▸ WHAT IS NEEDED: Please copy every line with the string "docs" from the entries below.
▬▬▬▬▬▬▬▬▬▬
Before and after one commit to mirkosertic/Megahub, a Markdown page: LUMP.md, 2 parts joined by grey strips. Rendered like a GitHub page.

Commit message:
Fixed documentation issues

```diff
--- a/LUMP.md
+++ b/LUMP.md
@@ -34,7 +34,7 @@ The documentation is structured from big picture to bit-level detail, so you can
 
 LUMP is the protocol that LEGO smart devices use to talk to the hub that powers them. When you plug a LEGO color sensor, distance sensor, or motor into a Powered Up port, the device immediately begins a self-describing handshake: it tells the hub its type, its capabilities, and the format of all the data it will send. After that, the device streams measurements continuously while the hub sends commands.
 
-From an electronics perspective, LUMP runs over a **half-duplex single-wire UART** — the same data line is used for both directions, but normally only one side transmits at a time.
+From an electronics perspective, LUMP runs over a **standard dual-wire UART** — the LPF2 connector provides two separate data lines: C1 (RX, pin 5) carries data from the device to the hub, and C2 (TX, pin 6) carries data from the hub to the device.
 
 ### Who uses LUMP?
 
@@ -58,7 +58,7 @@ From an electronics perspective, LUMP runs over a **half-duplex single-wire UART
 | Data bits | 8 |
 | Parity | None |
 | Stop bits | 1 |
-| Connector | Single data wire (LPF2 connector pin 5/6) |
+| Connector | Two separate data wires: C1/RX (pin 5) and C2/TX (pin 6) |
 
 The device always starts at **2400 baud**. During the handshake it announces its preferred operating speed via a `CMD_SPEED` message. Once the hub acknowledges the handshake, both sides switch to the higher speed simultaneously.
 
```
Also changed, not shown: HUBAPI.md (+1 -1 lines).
▬▬▬▬▬▬▬▬▬▬
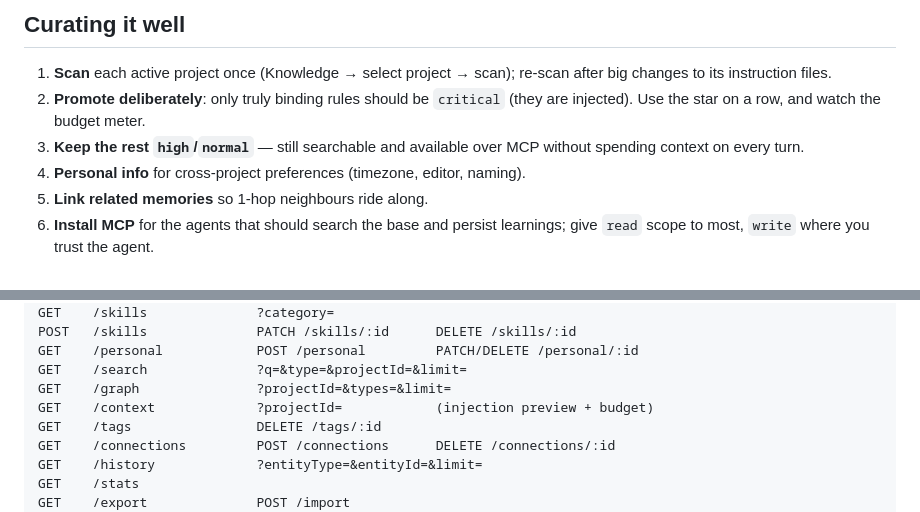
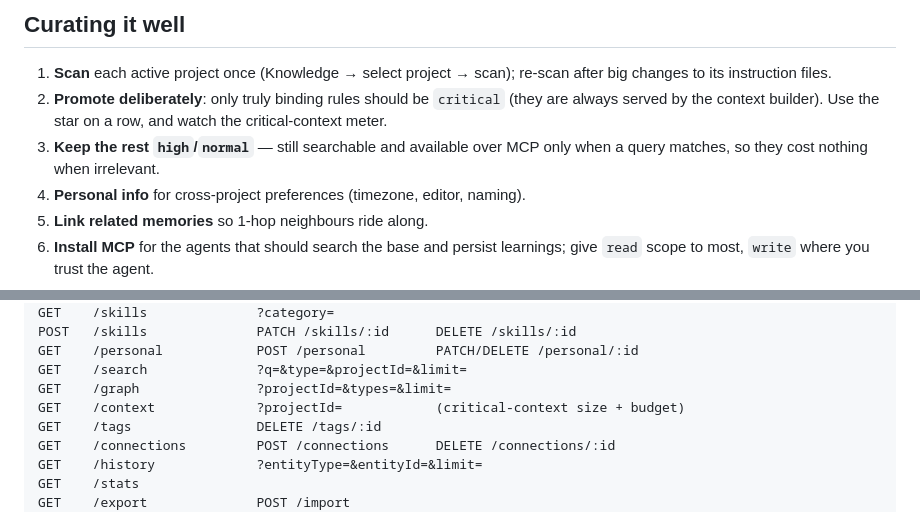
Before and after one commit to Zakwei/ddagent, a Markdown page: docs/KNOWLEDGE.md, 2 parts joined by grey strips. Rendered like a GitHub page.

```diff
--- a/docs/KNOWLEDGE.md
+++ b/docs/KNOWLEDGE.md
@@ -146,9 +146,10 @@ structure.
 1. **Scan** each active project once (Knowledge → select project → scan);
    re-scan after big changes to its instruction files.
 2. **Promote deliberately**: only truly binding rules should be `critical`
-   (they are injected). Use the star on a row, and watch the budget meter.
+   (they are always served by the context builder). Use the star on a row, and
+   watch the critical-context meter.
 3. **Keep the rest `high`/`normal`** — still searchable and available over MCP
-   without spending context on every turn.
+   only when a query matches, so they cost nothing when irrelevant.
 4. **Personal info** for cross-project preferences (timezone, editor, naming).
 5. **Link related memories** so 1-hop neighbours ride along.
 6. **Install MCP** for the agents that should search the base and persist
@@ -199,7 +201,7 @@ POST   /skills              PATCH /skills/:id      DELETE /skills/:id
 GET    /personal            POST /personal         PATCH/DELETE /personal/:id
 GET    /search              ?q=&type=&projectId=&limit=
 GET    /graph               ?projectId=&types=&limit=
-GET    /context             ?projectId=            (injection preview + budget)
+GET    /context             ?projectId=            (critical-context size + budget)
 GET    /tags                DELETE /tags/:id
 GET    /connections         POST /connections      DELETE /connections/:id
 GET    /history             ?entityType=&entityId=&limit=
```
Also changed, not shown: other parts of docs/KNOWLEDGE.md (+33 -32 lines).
▬▬▬▬▬▬▬▬▬▬
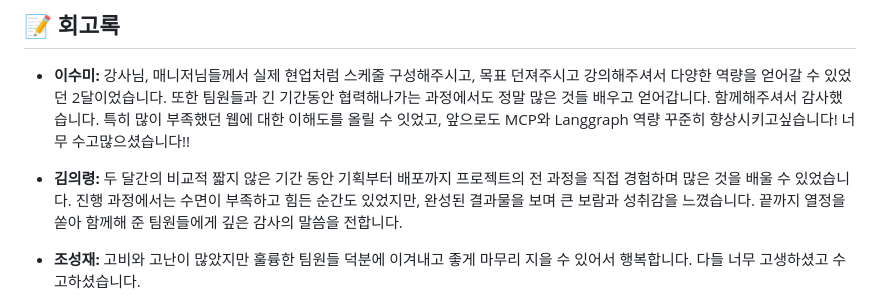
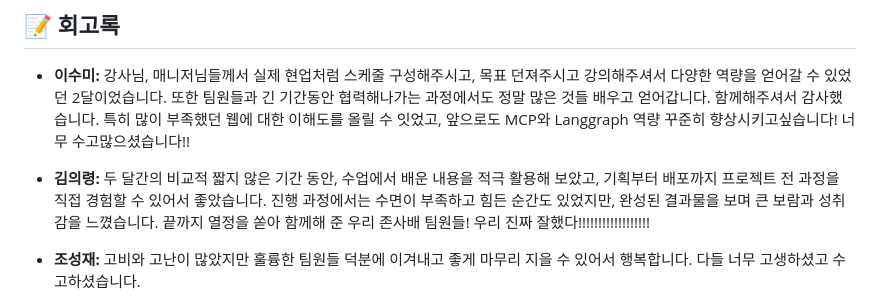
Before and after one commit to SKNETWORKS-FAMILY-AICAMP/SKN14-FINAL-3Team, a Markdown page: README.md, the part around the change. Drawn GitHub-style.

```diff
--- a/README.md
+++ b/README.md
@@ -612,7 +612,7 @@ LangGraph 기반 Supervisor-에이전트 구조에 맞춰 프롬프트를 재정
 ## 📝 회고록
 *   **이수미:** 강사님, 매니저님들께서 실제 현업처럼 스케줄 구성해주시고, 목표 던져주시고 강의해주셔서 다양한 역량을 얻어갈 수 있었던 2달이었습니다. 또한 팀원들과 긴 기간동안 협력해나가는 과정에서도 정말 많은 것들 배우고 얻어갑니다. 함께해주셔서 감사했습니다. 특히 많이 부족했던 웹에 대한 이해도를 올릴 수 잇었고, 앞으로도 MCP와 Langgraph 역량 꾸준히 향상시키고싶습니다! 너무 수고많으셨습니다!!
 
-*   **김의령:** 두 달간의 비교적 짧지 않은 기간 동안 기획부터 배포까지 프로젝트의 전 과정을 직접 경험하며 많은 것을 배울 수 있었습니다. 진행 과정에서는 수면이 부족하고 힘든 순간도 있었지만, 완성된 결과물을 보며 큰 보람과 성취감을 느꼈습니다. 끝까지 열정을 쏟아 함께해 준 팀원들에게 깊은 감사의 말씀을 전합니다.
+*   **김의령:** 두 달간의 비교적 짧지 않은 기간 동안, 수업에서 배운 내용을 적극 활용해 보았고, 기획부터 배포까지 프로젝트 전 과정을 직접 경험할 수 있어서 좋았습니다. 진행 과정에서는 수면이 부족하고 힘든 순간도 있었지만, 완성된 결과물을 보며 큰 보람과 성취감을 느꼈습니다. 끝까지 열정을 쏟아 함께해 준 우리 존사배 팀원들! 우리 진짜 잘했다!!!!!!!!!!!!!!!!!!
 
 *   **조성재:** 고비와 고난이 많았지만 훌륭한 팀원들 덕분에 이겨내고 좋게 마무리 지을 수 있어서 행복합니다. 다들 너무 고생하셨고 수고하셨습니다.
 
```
▬▬▬▬▬▬▬▬▬▬
▸ SOLUTION FOR THIS EXERCISE:
Before and after one commit to Zakwei/ddagent, a Markdown page: docs/KNOWLEDGE.md, 2 parts joined by grey strips. Rendered like a GitHub page.
--- a/docs/KNOWLEDGE.md
+++ b/docs/KNOWLEDGE.md
Also changed, not shown: other parts of docs/KNOWLEDGE.md (+33 -32 lines).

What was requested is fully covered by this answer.